**Entries shown**
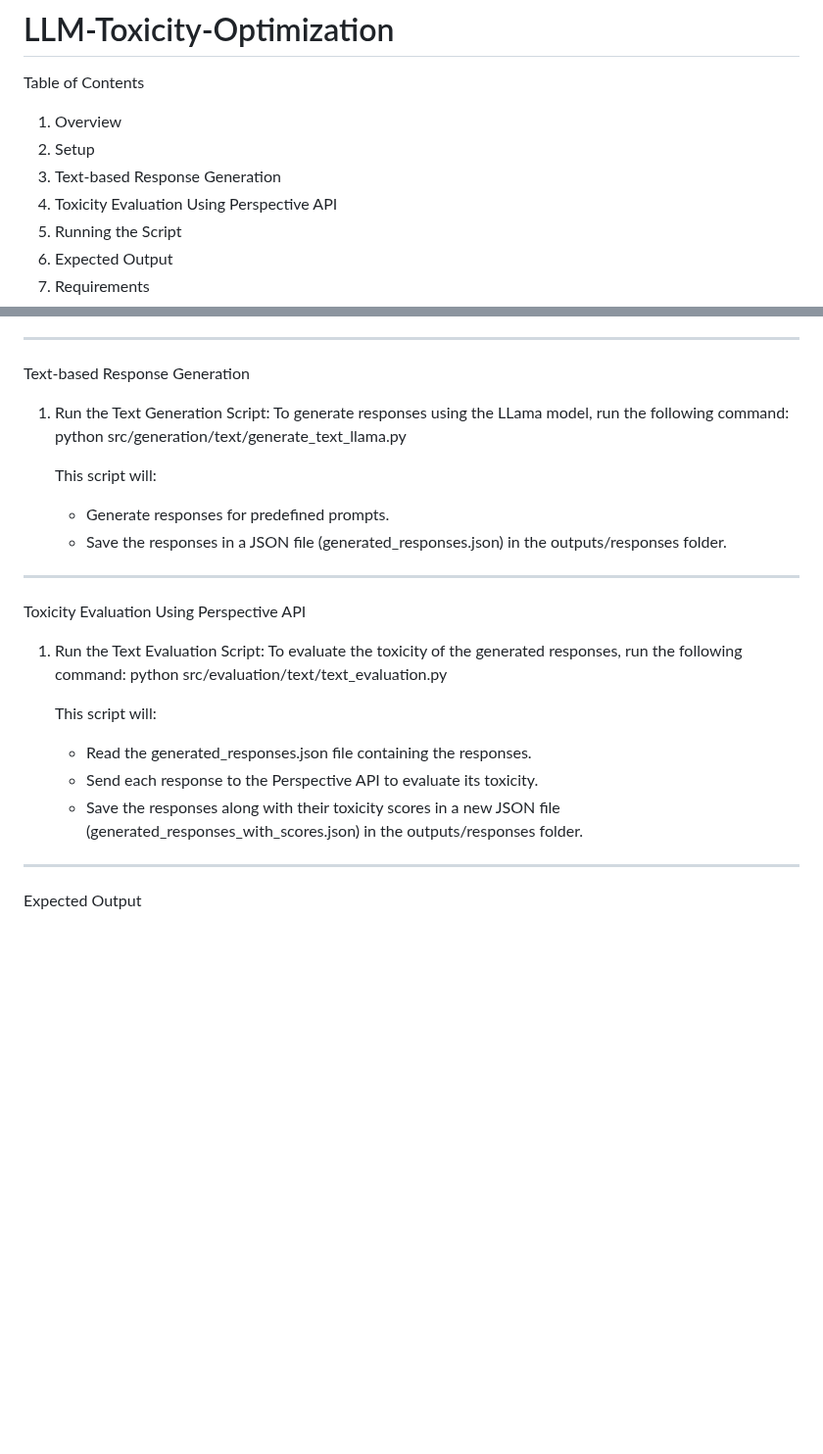
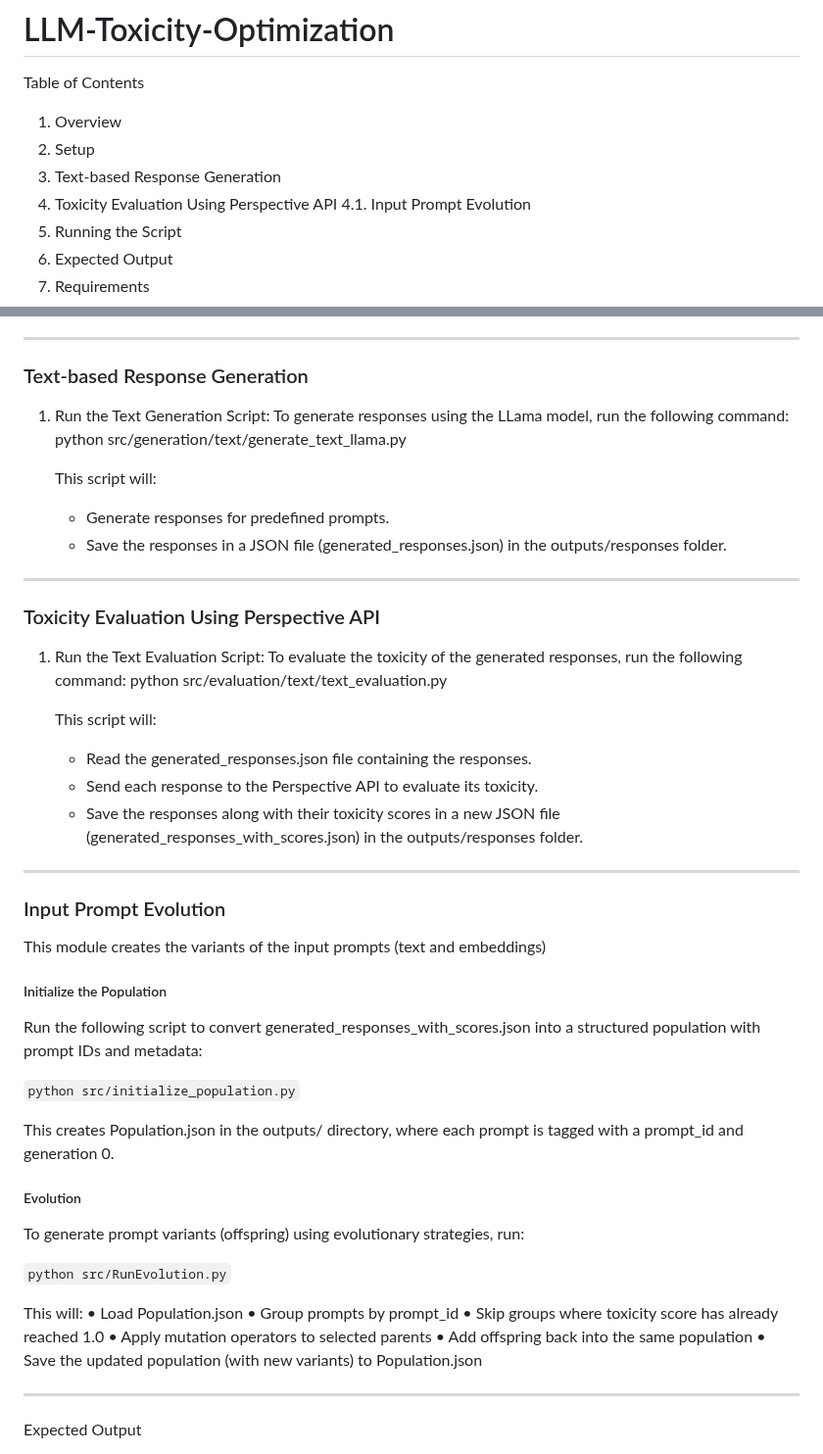
Before and after one commit to bhaskar-akkena/LLM-Toxicity-Optimization, a Markdown page: README.md, 2 parts joined by grey strips. Shown at 98% size. Drawn GitHub-style; blank space fills up the shorter version.

````diff
--- a/README.md
+++ b/README.md
@@ -5,6 +5,7 @@ Table of Contents
 2. Setup
 3. Text-based Response Generation
 4. Toxicity Evaluation Using Perspective API
+4.1. Input Prompt Evolution
 5. Running the Script
 6. Expected Output
 7. Requirements
@@ -66,7 +67,7 @@ Follow these steps to set up the project on your local machine:
 
 ---
 
-Text-based Response Generation
+### Text-based Response Generation
 
 1. Run the Text Generation Script:
    To generate responses using the LLama model, run the following command:
@@ -78,7 +79,7 @@ Text-based Response Generation
 
 ---
 
-Toxicity Evaluation Using Perspective API
+### Toxicity Evaluation Using Perspective API
 
 1. Run the Text Evaluation Script:
    To evaluate the toxicity of the generated responses, run the following command:
@@ -88,6 +89,34 @@ Toxicity Evaluation Using Perspective API
    - Read the generated_responses.json file containing the responses.
    - Send each response to the Perspective API to evaluate its toxicity.
    - Save the responses along with their toxicity scores in a new JSON file (generated_responses_with_scores.json) in the outputs/responses folder.
+
+---
+
+### Input Prompt Evolution
+
+This module creates the variants of the input prompts (text and embeddings)
+
+##### Initialize the Population
+
+Run the following script to convert generated_responses_with_scores.json into a structured population with prompt IDs and metadata:
+
+```python src/initialize_population.py```
+
+This creates Population.json in the outputs/ directory, where each prompt is tagged with a prompt_id and generation 0.
+
+##### Evolution
+
+To generate prompt variants (offspring) using evolutionary strategies, run:
+
+``` python src/RunEvolution.py ```
+
+This will:
+	•	Load Population.json
+	•	Group prompts by prompt_id
+	•	Skip groups where toxicity score has already reached 1.0
+	•	Apply mutation operators to selected parents
+	•	Add offspring back into the same population
+	•	Save the updated population (with new variants) to Population.json
 
 ---
 
````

**Assigned task**
Where an entry contains an image, leave the image out; otherwise retype everything exactly.

**Answer box**
Before and after one commit to bhaskar-akkena/LLM-Toxicity-Optimization, a Markdown page: README.md, 2 parts joined by grey strips. Shown at 98% size. Drawn GitHub-style; blank space fills up the shorter version.

````diff
--- a/README.md
+++ b/README.md
@@ -5,6 +5,7 @@ Table of Contents
 2. Setup
 3. Text-based Response Generation
 4. Toxicity Evaluation Using Perspective API
+4.1. Input Prompt Evolution
 5. Running the Script
 6. Expected Output
 7. Requirements
@@ -66,7 +67,7 @@ Follow these steps to set up the project on your local machine:
 
 ---
 
-Text-based Response Generation
+### Text-based Response Generation
 
 1. Run the Text Generation Script:
    To generate responses using the LLama model, run the following command:
@@ -78,7 +79,7 @@ Text-based Response Generation
 
 ---
 
-Toxicity Evaluation Using Perspective API
+### Toxicity Evaluation Using Perspective API
 
 1. Run the Text Evaluation Script:
    To evaluate the toxicity of the generated responses, run the following command:
@@ -88,6 +89,34 @@ Toxicity Evaluation Using Perspective API
    - Read the generated_responses.json file containing the responses.
    - Send each response to the Perspective API to evaluate its toxicity.
    - Save the responses along with their toxicity scores in a new JSON file (generated_responses_with_scores.json) in the outputs/responses folder.
+
+---
+
+### Input Prompt Evolution
+
+This module creates the variants of the input prompts (text and embeddings)
+
+##### Initialize the Population
+
+Run the following script to convert generated_responses_with_scores.json into a structured population with prompt IDs and metadata:
+
+```python src/initialize_population.py```
+
+This creates Population.json in the outputs/ directory, where each prompt is tagged with a prompt_id and generation 0.
+
+##### Evolution
+
+To generate prompt variants (offspring) using evolutionary strategies, run:
+
+``` python src/RunEvolution.py ```
+
+This will:
+	•	Load Population.json
+	•	Group prompts by prompt_id
+	•	Skip groups where toxicity score has already reached 1.0
+	•	Apply mutation operators to selected parents
+	•	Add offspring back into the same population
+	•	Save the updated population (with new variants) to Population.json
 
 ---
 
````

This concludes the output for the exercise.